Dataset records
=-=-=-=-=
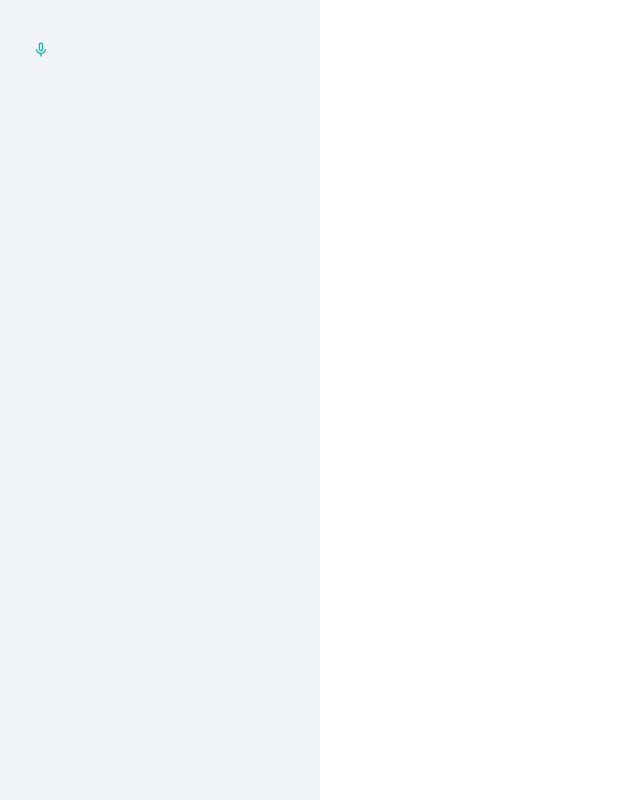
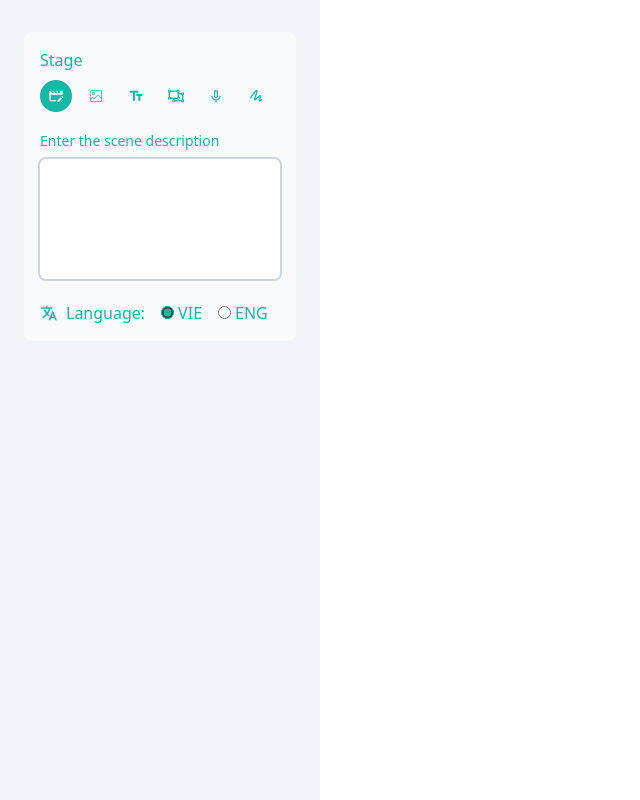
Before and after one commit to thanhstar260/Img_retrieval, a React (Create React App) app in the folder frontend/: page / in a window 1280 px wide. Shown: the whole page, without its empty margins (0-640 px from the left). Built offline with nearby package versions, Linux system fonts and the light colour scheme.

Commit message:
add Text Control Input

```diff
--- a/frontend/src/App.css
+++ /dev/null
@@ -1,38 +0,0 @@
-.App {
-  text-align: center;
-}
-
-.App-logo {
-  height: 40vmin;
-  pointer-events: none;
-}
-
-@media (prefers-reduced-motion: no-preference) {
-  .App-logo {
-    animation: App-logo-spin infinite 20s linear;
-  }
-}
-
-.App-header {
-  background-color: #282c34;
-  min-height: 100vh;
-  display: flex;
-  flex-direction: column;
-  align-items: center;
-  justify-content: center;
-  font-size: calc(10px + 2vmin);
-  color: white;
-}
-
-.App-link {
-  color: #61dafb;
-}
-
-@keyframes App-logo-spin {
-  from {
-    transform: rotate(0deg);
-  }
-  to {
-    transform: rotate(360deg);
-  }
-}
--- a/frontend/src/App.js
+++ b/frontend/src/App.js
@@ -1,5 +1,4 @@
 import logo from './logo.svg';
-import './App.css';
 import SearchBar from './layouts/SearchBar';
 
 function App() {
--- a/frontend/src/components/IconButton.jsx
+++ b/frontend/src/components/IconButton.jsx
@@ -5,6 +5,7 @@ const IconButton = ({className, onClick, isSelected = false, label, children, ..
 
   return (
     <div
+    onClick={onClick}
     className={twMerge(
         'group relative w-fit h-fit px-2 py-2 rounded-full hover:shadow-md cursor-pointer transition-all',
         `${isSelected ? 'bg-teal-500 text-white' : 'bg-transparent text-teal-500'}`,
@@ -13,7 +14,7 @@ const IconButton = ({className, onClick, isSelected = false, label, children, ..
     }
     {...props} >
             {children}
-            {label ? <div className='hidden group-hover:block rounded-md p-1 absolute bottom-[-30px] text-xs bg-slate-800 -translate-x-1/2 left-1/2'>{label}</div> : undefined}
+            {label ? <div className='text-center hidden group-hover:block rounded-md p-1 absolute top-[120%] z-10 text-xs bg-slate-800 -translate-x-1/2 left-1/2'>{label}</div> : undefined}
     </div>
   )
 }
--- /dev/null
+++ b/frontend/src/components/LangRadioGroup.jsx
@@ -0,0 +1,20 @@
+import React from 'react'
+
+const LangRadioGroup = ({value, onChange}) => {
+  return (
+    <div className='text-teal-500'>
+        <div className='inline-block mr-4'>
+            <input className='mr-1 accent-teal-500'
+            type='radio' name='lang' value='vie' id='vie' checked={value === "vie"} onChange={onChange}/>
+            <label htmlFor='vie'>VIE</label>
+        </div>
+        <div className='inline-block accent-teal-500'>
+            <input className='mr-1' type='radio' name='lang' value='eng' id='eng' checked={value==="eng"}
+            onChange={onChange}/>
+            <label htmlFor='eng'>ENG</label>
+        </div>
+    </div>
+  )
+}
+
+export default LangRadioGroup
--- /dev/null
+++ b/frontend/src/components/Stage.jsx
@@ -0,0 +1,131 @@
+import React, { useCallback, useState } from 'react'
+import { MdMovieEdit } from "react-icons/md";
+import { CiImageOn } from "react-icons/ci";
+import { MdOutlineTextFields } from "react-icons/md";
+import { MdOutlineKeyboardVoice } from "react-icons/md";
+import { RiSketching } from "react-icons/ri";
+import { FaRegObjectUngroup } from "react-icons/fa";
+import IconButton from './IconButton';
+import TextSearchControl from './TextSearchControl';
+import { IoLanguageSharp } from "react-icons/io5";
+import LangRadioGroup from './LangRadioGroup';
+
+const inputTypes = [
+    {
+        type: "scene",
+        name: "Scene description",
+        icon: <MdMovieEdit />
+    },
+    {
+        type: "image",
+        name: "Image",
+        icon: <CiImageOn />
+    },
+    {
+        type: "text",
+        name: "Text on screen",
+        icon: <MdOutlineTextFields />
+    },
+    {
+        type: "object",
+        name: "Object",
+        icon: <FaRegObjectUngroup />
+
+    },
+    {
+        type: "speech",
+        name: "Speech",
+        icon: <MdOutlineKeyboardVoice />
+    },
+    {
+        type: "sketch",
+        name: "Sketch",
+        icon: <RiSketching />
+    }
+
+]
+
+// description:
+// the format of 'data' will be like below:
+// {
+//      type: String
+//      data: Object <depend on different type>
+//      lang: String
+// }
+
+
+const Stage = ({name}) => {
+    const [selected, setSelected] = useState("scene");
+    const [lang, setLang] = useState("vie");
+    const [data, setData] = useState({
+        type: "scene",
+        data: undefined,
+        lang: 'vie'
+    });
+
+    const selectInputTypeHandler = (type) => {
+        if(type === selected)
+            return;
+        setSelected(type);
+        setData({
+            ...data,
+            type: selected,
+            data: undefined,
+        })
+    }
+
+    const selectLangHandler = (event) => {
+        setLang(event.target.value);
+        setData({
+            ...data,
+            lang: lang
+        })
+    }
+
+    const getSearchControl = useCallback(() => {
+        {
+            switch(selected) {
+                case "scene":
+                    return <TextSearchControl id={name} label={"Enter the scene description"}/>
+                case "image":
+                    return;
+                case "text":
+                    return <TextSearchControl />;
+                case "object":
+                    return;
+                case "speech":
+                    return;
+                case "sketch":
+                    return;
+            }
+        }
+    }, [selected])
+
+  return (
+    <div className='px-4 py-4 bg-slate-50 rounded-lg'>
+        <p className='text-teal-500 mb-2'>Stage</p>
+        <div
+         className='flex flex-row gap-x-2 mb-4'>
+            {inputTypes.map(type => <IconButton
+                key={type.name}
+                label={type.name}
+                isSelected={selected === type.type}
+                onClick={() => selectInputTypeHandler(type.type)}>
+                {type.icon}
+            </IconButton>)}
+        </div>
+
+        {
+                getSearchControl(selected)
+        }
+        <div className='flex items-center text-teal-500 mt-4'>
+            <IoLanguageSharp className='text-lg mr-2'/>
+            <span className='mr-4'>Language: </span>
+            <LangRadioGroup value={lang} onChange={selectLangHandler}/>
+        </div>
+    </div>
+  )
+}
+
+
+export default Stage
--- /dev/null
+++ b/frontend/src/components/TextSearchControl.jsx
@@ -0,0 +1,19 @@
+import React from 'react'
+
+const TextSearchControl = ({id, label}) => {
+
+  return (
+    <div>
+        <label className='text-sm text-teal-500 mb-2 inline-block' htmlFor={id}>{label}</label>
+        <textarea id={id} rows="4" className="resize-none w-full rounded-md ring-2 ring-slate-300 focus:outline-none
+        focus:ring-teal-500
+        px-3
+        py-3
+        h-auto">
+
+        </textarea>
+    </div>
+  )
+}
+
+export default TextSearchControl
--- a/frontend/src/layouts/SearchBar.jsx
+++ b/frontend/src/layouts/SearchBar.jsx
@@ -1,18 +1,15 @@
 import React, { useState } from 'react'
 import IconButton from '../components/IconButton';
 import { MdOutlineKeyboardVoice } from "react-icons/md";
+import Stage from '../components/Stage';
 
 const SearchBar = () => {
     let [noResults, setNoResult] = useState(undefined);
 
 
   return (
-    <div className=' w-80 bg-slate-100 h-screen px-6 py-8'>
-        <IconButton
-            label="Speech"
-            >
-            <MdOutlineKeyboardVoice className=' text-lg' />
-        </IconButton>
+    <div className='w-80 bg-slate-100 h-screen px-6 py-8'>
+        <Stage r/>
     </div>
   )
 }
```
=-=-=-=-=
WORK REQUEST
Pictures stay out; the entries above are to be output exactly as given.

SOLUTION TO THE EXERCISE
Before and after one commit to thanhstar260/Img_retrieval, a React (Create React App) app in the folder frontend/: page / in a window 1280 px wide. Shown: the whole page, without its empty margins (0-640 px from the left). Built offline with nearby package versions, Linux system fonts and the light colour scheme.

Commit message:
add Text Control Input

```diff
--- a/frontend/src/App.css
+++ /dev/null
@@ -1,38 +0,0 @@
-.App {
-  text-align: center;
-}
-
-.App-logo {
-  height: 40vmin;
-  pointer-events: none;
-}
-
-@media (prefers-reduced-motion: no-preference) {
-  .App-logo {
-    animation: App-logo-spin infinite 20s linear;
-  }
-}
-
-.App-header {
-  background-color: #282c34;
-  min-height: 100vh;
-  display: flex;
-  flex-direction: column;
-  align-items: center;
-  justify-content: center;
-  font-size: calc(10px + 2vmin);
-  color: white;
-}
-
-.App-link {
-  color: #61dafb;
-}
-
-@keyframes App-logo-spin {
-  from {
-    transform: rotate(0deg);
-  }
-  to {
-    transform: rotate(360deg);
-  }
-}
--- a/frontend/src/App.js
+++ b/frontend/src/App.js
@@ -1,5 +1,4 @@
 import logo from './logo.svg';
-import './App.css';
 import SearchBar from './layouts/SearchBar';
 
 function App() {
--- a/frontend/src/components/IconButton.jsx
+++ b/frontend/src/components/IconButton.jsx
@@ -5,6 +5,7 @@ const IconButton = ({className, onClick, isSelected = false, label, children, ..
 
   return (
     <div
+    onClick={onClick}
     className={twMerge(
         'group relative w-fit h-fit px-2 py-2 rounded-full hover:shadow-md cursor-pointer transition-all',
         `${isSelected ? 'bg-teal-500 text-white' : 'bg-transparent text-teal-500'}`,
@@ -13,7 +14,7 @@ const IconButton = ({className, onClick, isSelected = false, label, children, ..
     }
     {...props} >
             {children}
-            {label ? <div className='hidden group-hover:block rounded-md p-1 absolute bottom-[-30px] text-xs bg-slate-800 -translate-x-1/2 left-1/2'>{label}</div> : undefined}
+            {label ? <div className='text-center hidden group-hover:block rounded-md p-1 absolute top-[120%] z-10 text-xs bg-slate-800 -translate-x-1/2 left-1/2'>{label}</div> : undefined}
     </div>
   )
 }
--- /dev/null
+++ b/frontend/src/components/LangRadioGroup.jsx
@@ -0,0 +1,20 @@
+import React from 'react'
+
+const LangRadioGroup = ({value, onChange}) => {
+  return (
+    <div className='text-teal-500'>
+        <div className='inline-block mr-4'>
+            <input className='mr-1 accent-teal-500'
+            type='radio' name='lang' value='vie' id='vie' checked={value === "vie"} onChange={onChange}/>
+            <label htmlFor='vie'>VIE</label>
+        </div>
+        <div className='inline-block accent-teal-500'>
+            <input className='mr-1' type='radio' name='lang' value='eng' id='eng' checked={value==="eng"}
+            onChange={onChange}/>
+            <label htmlFor='eng'>ENG</label>
+        </div>
+    </div>
+  )
+}
+
+export default LangRadioGroup
--- /dev/null
+++ b/frontend/src/components/Stage.jsx
@@ -0,0 +1,131 @@
+import React, { useCallback, useState } from 'react'
+import { MdMovieEdit } from "react-icons/md";
+import { CiImageOn } from "react-icons/ci";
+import { MdOutlineTextFields } from "react-icons/md";
+import { MdOutlineKeyboardVoice } from "react-icons/md";
+import { RiSketching } from "react-icons/ri";
+import { FaRegObjectUngroup } from "react-icons/fa";
+import IconButton from './IconButton';
+import TextSearchControl from './TextSearchControl';
+import { IoLanguageSharp } from "react-icons/io5";
+import LangRadioGroup from './LangRadioGroup';
+
+const inputTypes = [
+    {
+        type: "scene",
+        name: "Scene description",
+        icon: <MdMovieEdit />
+    },
+    {
+        type: "image",
+        name: "Image",
+        icon: <CiImageOn />
+    },
+    {
+        type: "text",
+        name: "Text on screen",
+        icon: <MdOutlineTextFields />
+    },
+    {
+        type: "object",
+        name: "Object",
+        icon: <FaRegObjectUngroup />
+
+    },
+    {
+        type: "speech",
+        name: "Speech",
+        icon: <MdOutlineKeyboardVoice />
+    },
+    {
+        type: "sketch",
+        name: "Sketch",
+        icon: <RiSketching />
+    }
+
+]
+
+// description:
+// the format of 'data' will be like below:
+// {
+//      type: String
+//      data: Object <depend on different type>
+//      lang: String
+// }
+
+
+const Stage = ({name}) => {
+    const [selected, setSelected] = useState("scene");
+    const [lang, setLang] = useState("vie");
+    const [data, setData] = useState({
+        type: "scene",
+        data: undefined,
+        lang: 'vie'
+    });
+
+    const selectInputTypeHandler = (type) => {
+        if(type === selected)
+            return;
+        setSelected(type);
+        setData({
+            ...data,
+            type: selected,
+            data: undefined,
+        })
+    }
+
+    const selectLangHandler = (event) => {
+        setLang(event.target.value);
+        setData({
+            ...data,
+            lang: lang
+        })
+    }
+
+    const getSearchControl = useCallback(() => {
+        {
+            switch(selected) {
+                case "scene":
+                    return <TextSearchControl id={name} label={"Enter the scene description"}/>
+                case "image":
+                    return;
+                case "text":
+                    return <TextSearchControl />;
+                case "object":
+                    return;
+                case "speech":
+                    return;
+                case "sketch":
+                    return;
+            }
+        }
+    }, [selected])
+
+  return (
+    <div className='px-4 py-4 bg-slate-50 rounded-lg'>
+        <p className='text-teal-500 mb-2'>Stage</p>
+        <div
+         className='flex flex-row gap-x-2 mb-4'>
+            {inputTypes.map(type => <IconButton
+                key={type.name}
+                label={type.name}
+                isSelected={selected === type.type}
+                onClick={() => selectInputTypeHandler(type.type)}>
+                {type.icon}
+            </IconButton>)}
+        </div>
+
+        {
+                getSearchControl(selected)
+        }
+        <div className='flex items-center text-teal-500 mt-4'>
+            <IoLanguageSharp className='text-lg mr-2'/>
+            <span className='mr-4'>Language: </span>
+            <LangRadioGroup value={lang} onChange={selectLangHandler}/>
+        </div>
+    </div>
+  )
+}
+
+
+export default Stage
--- /dev/null
+++ b/frontend/src/components/TextSearchControl.jsx
@@ -0,0 +1,19 @@
+import React from 'react'
+
+const TextSearchControl = ({id, label}) => {
+
+  return (
+    <div>
+        <label className='text-sm text-teal-500 mb-2 inline-block' htmlFor={id}>{label}</label>
+        <textarea id={id} rows="4" className="resize-none w-full rounded-md ring-2 ring-slate-300 focus:outline-none
+        focus:ring-teal-500
+        px-3
+        py-3
+        h-auto">
+
+        </textarea>
+    </div>
+  )
+}
+
+export default TextSearchControl
--- a/frontend/src/layouts/SearchBar.jsx
+++ b/frontend/src/layouts/SearchBar.jsx
@@ -1,18 +1,15 @@
 import React, { useState } from 'react'
 import IconButton from '../components/IconButton';
 import { MdOutlineKeyboardVoice } from "react-icons/md";
+import Stage from '../components/Stage';
 
 const SearchBar = () => {
     let [noResults, setNoResult] = useState(undefined);
 
 
   return (
-    <div className=' w-80 bg-slate-100 h-screen px-6 py-8'>
-        <IconButton
-            label="Speech"
-            >
-            <MdOutlineKeyboardVoice className=' text-lg' />
-        </IconButton>
+    <div className='w-80 bg-slate-100 h-screen px-6 py-8'>
+        <Stage r/>
     </div>
   )
 }
```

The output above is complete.